Six “ghost guns” were recovered in the investigation. Courtesy San Diego Police

The San Diego County Board of Supervisors voted 3-2 Tuesday to approve an ordinance requiring safe firearm storage and prohibiting the distribution or creation of untraceable “ghost guns” in the county.

Board Chairman Nathan Fletcher and Supervisor Terra Lawson-Remer backed the proposal last October, and they were joined Tuesday by Supervisor Nora Vargas in support of the measure. Supervisors Joel Anderson and Jim Desmond were opposed.

Ghost guns are unregulated firearms that lack serial numbers by which they can be identified and are typically assembled from purchased or homemade components. Minors or those normally prohibited from owning firearms can purchase such a weapon without a background check.

The county ordinance will:

— update definitions regarding firearms to include unserialized ghost guns and parts;

— prohibit the possession or distribution of parts without serial numbers that are used in the creation or possession of ghost guns;

— prohibit 3D printing of firearms or parts; and

— require the safe storage of firearms.
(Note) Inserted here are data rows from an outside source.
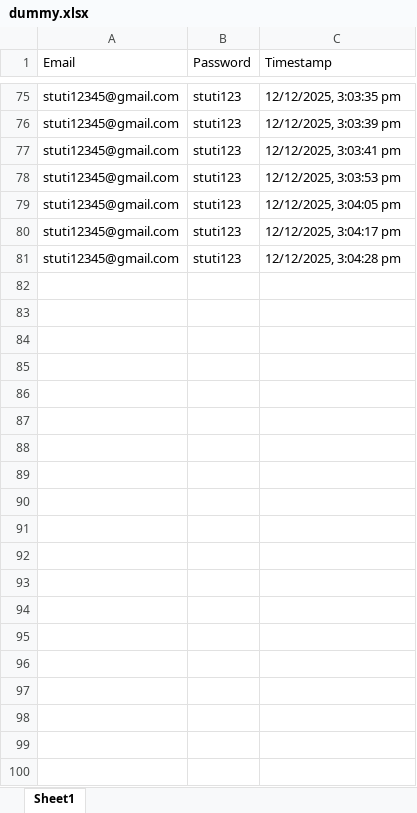
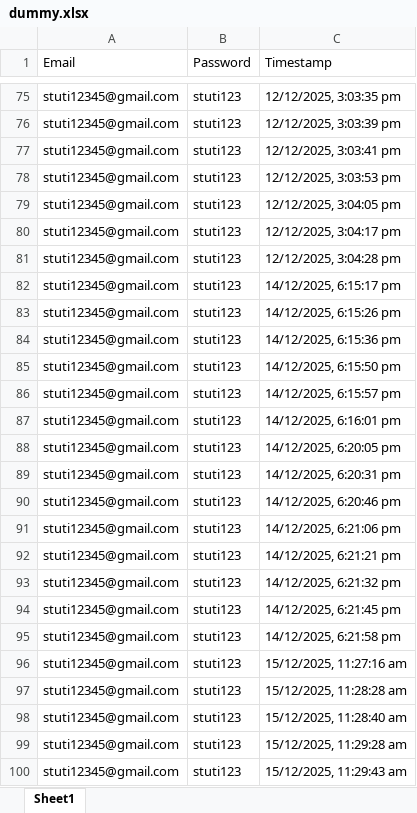
Before and after one commit to rashikasharma-gspann/project-2025, an Excel workbook: utils/dummy.xlsx, sheet Sheet1, drawn as a sheet; only a part is shown, gaps mark what is left out; values as stored, in another font and other column widths than the file's, no borders; the diff covers the shown part only; the diff names each change by its address in the sheet, - before the commit and + after, or states it on an @@ line.

```diff
--- a/utils/dummy.xlsx (sheet Sheet1)
+++ b/utils/dummy.xlsx (sheet Sheet1)
+row 82: stuti12345@gmail.com | stuti123 | 14/12/2025, 6:15:17 pm
+row 83: stuti12345@gmail.com | stuti123 | 14/12/2025, 6:15:26 pm
+row 84: stuti12345@gmail.com | stuti123 | 14/12/2025, 6:15:36 pm
+row 85: stuti12345@gmail.com | stuti123 | 14/12/2025, 6:15:50 pm
+row 86: stuti12345@gmail.com | stuti123 | 14/12/2025, 6:15:57 pm
+row 87: stuti12345@gmail.com | stuti123 | 14/12/2025, 6:16:01 pm
+row 88: stuti12345@gmail.com | stuti123 | 14/12/2025, 6:20:05 pm
+row 89: stuti12345@gmail.com | stuti123 | 14/12/2025, 6:20:31 pm
+row 90: stuti12345@gmail.com | stuti123 | 14/12/2025, 6:20:46 pm
+row 91: stuti12345@gmail.com | stuti123 | 14/12/2025, 6:21:06 pm
+row 92: stuti12345@gmail.com | stuti123 | 14/12/2025, 6:21:21 pm
+row 93: stuti12345@gmail.com | stuti123 | 14/12/2025, 6:21:32 pm
+row 94: stuti12345@gmail.com | stuti123 | 14/12/2025, 6:21:45 pm
+row 95: stuti12345@gmail.com | stuti123 | 14/12/2025, 6:21:58 pm
+row 96: stuti12345@gmail.com | stuti123 | 15/12/2025, 11:27:16 am
+row 97: stuti12345@gmail.com | stuti123 | 15/12/2025, 11:28:28 am
+row 98: stuti12345@gmail.com | stuti123 | 15/12/2025, 11:28:40 am
+row 99: stuti12345@gmail.com | stuti123 | 15/12/2025, 11:29:28 am
+row 100: stuti12345@gmail.com | stuti123 | 15/12/2025, 11:29:43 am
```
Also changed, not shown: 87 added rows elsewhere in this sheet, 12 other files.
According to Fletcher’s office, unlike state law, the new ordinance includes the parts of ghost guns in the definitions and prohibitions “because the gun parts are designed to be easily assembled and can quickly become as dangerous as a completed gun.”

Supervisors also requested an annual report, based on a suggestion from Desmond, on the impact of gun violence within the county.

“Enacting stronger safety measures for gun storage and reducing the possibility for more unregulated firearms to be distributed in our neighborhoods is another important step toward fulfilling our obligation to help protect San Diegans from unnecessary gun violence,” Fletcher said in a statement after the meeting.

Fletcher also thanked City Councilwoman Marni von Wilpert, who authored and passed ghost gun legislation in the city. He also thanked San Diego City Attorney Mara Elliott for “her trailblazing ‘safe storage’ policy, for inspiring the ordinance we passed today.”

Desmond said that while he opposed ghost guns because they’re a danger to society, such weapons are already illegal. When it comes to requiring a serial number for every part of a gun, “the good guys are gonna do that,” Desmond said. “The bad guys won’t.”

Desmond added that California has safe-storage laws, and said there are some 300,000 laws that cover firearms nationwide. He said he wanted an annual report on how the ordinance is working, including if it results in any accidental deaths.

“Let’s see if this local ordinance makes a difference in taking guns away from the bad guys,” Desmond said.

In a statement after Tuesday’s meeting, Anderson said he “does not believe that the ghost gun ordinance will have a positive impact on crime, nor make our communities any safer.”

Lawson-Remer said ghost guns fuel “an epidemic of violence across the nation,” and added that she has spoken to parents who are terrified about their children’s safety in school because of gun violence.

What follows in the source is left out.